+++ Task inputs
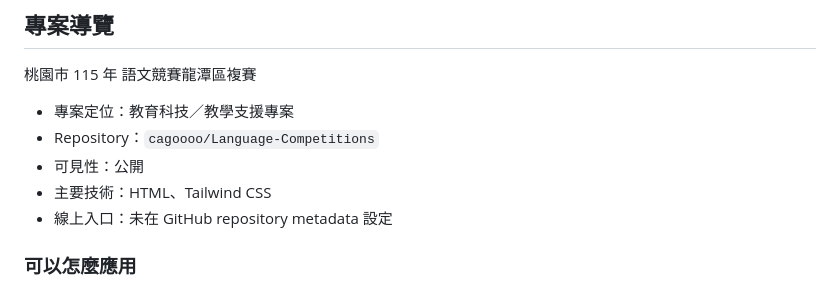
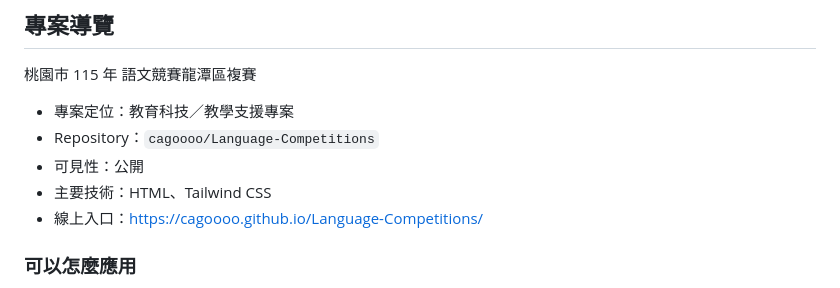
Before and after one commit to cagoooo/Language-Competitions, a Markdown page: README.md, the part around the change. Rendered like a GitHub page.

Commit message:
📎 README：線上入口
Co-Authored-By: Claude Opus 5 <noreply@anthropic.com>

```diff
--- a/README.md
+++ b/README.md
@@ -81,7 +81,7 @@ Made with ❤️ by **[阿凱老師](https://www.smes.tyc.edu.tw/modules/tadnews
 - Repository：`cagoooo/Language-Competitions`
 - 可見性：公開
 - 主要技術：HTML、Tailwind CSS
-- 線上入口：未在 GitHub repository metadata 設定
+- 線上入口：<https://cagoooo.github.io/Language-Competitions/>
 
 ### 可以怎麼應用
 
```
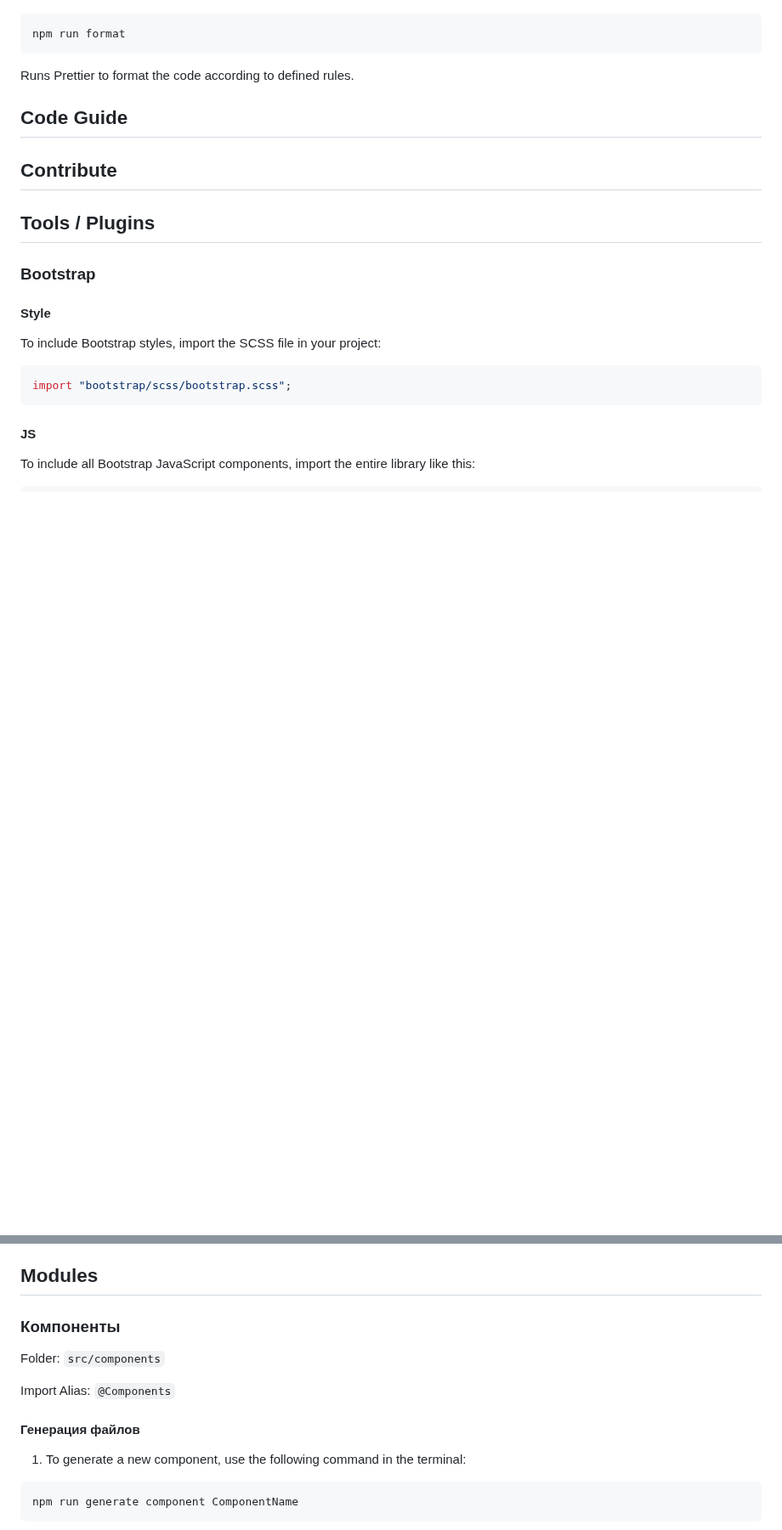
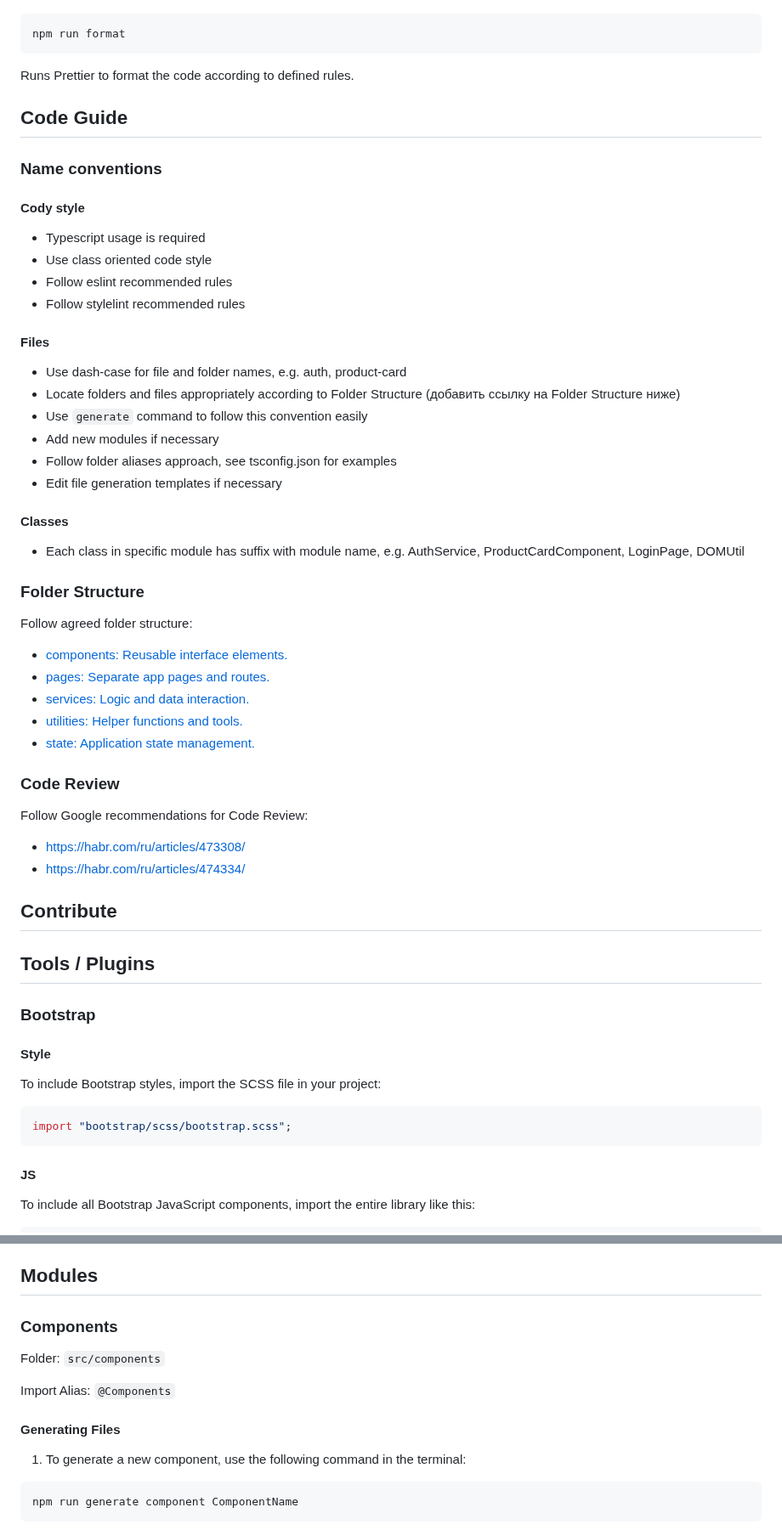
Before and after one commit to aleksem07/eCommerce-App, a Markdown page: README.md, 2 parts joined by grey strips. Shown at 85% size. Drawn GitHub-style; blank space fills up the shorter version.

Commit message:
docs: code guide

```diff
--- a/README.md
+++ b/README.md
@@ -102,6 +102,45 @@ Runs Prettier to format the code according to defined rules.
 
 ## Code Guide
 
+### Name conventions
+
+#### Cody style
+
+* Typescript usage is required
+* Use class oriented code style
+* Follow eslint recommended rules
+* Follow stylelint recommended rules
+
+#### Files
+
+* Use dash-case for file and folder names, e.g. auth, product-card
+* Locate folders and files appropriately according to Folder Structure (добавить ссылку на Folder Structure ниже)
+* Use `generate` command to follow this convention easily
+* Add new modules if necessary
+* Follow folder aliases approach, see tsconfig.json for examples
+* Edit file generation templates if necessary
+
+#### Classes
+
+* Each class in specific module has suffix with module name, e.g. AuthService, ProductCardComponent, LoginPage, DOMUtil
+
+### Folder Structure
+
+Follow agreed folder structure:
+
+* [components: Reusable interface elements.](#Components)
+* [pages: Separate app pages and routes.](#Pages)
+* [services: Logic and data interaction.](#Services)
+* [utilities: Helper functions and tools.](#Utilities)
+* [state: Application state management.](#State)
+
+### Code Review
+
+Follow Google recommendations for Code Review:
+
+* https://habr.com/ru/articles/473308/
+* https://habr.com/ru/articles/474334/
+
 ## Contribute
 
 ## Tools / Plugins
@@ -173,13 +212,13 @@ The `prepare` script is used for setup when running `npm install`.
 
 ## Modules
 
-### Компоненты
+### Components
 
 Folder: `src/components`
 
 Import Alias: `@Components`
 
-#### Генерация файлов
+#### Generating Files
 
 1. To generate a new component, use the following command in the terminal:
 
```
Also changed, not shown: other parts of README.md (+9 -9 lines).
++++++
→ What you are asked to do
Scan the data for lines containing "Markdown" and copy all of them.

→ Response to this task
Before and after one commit to cagoooo/Language-Competitions, a Markdown page: README.md, the part around the change. Rendered like a GitHub page.
Before and after one commit to aleksem07/eCommerce-App, a Markdown page: README.md, 2 parts joined by grey strips. Shown at 85% size. Drawn GitHub-style; blank space fills up the shorter version.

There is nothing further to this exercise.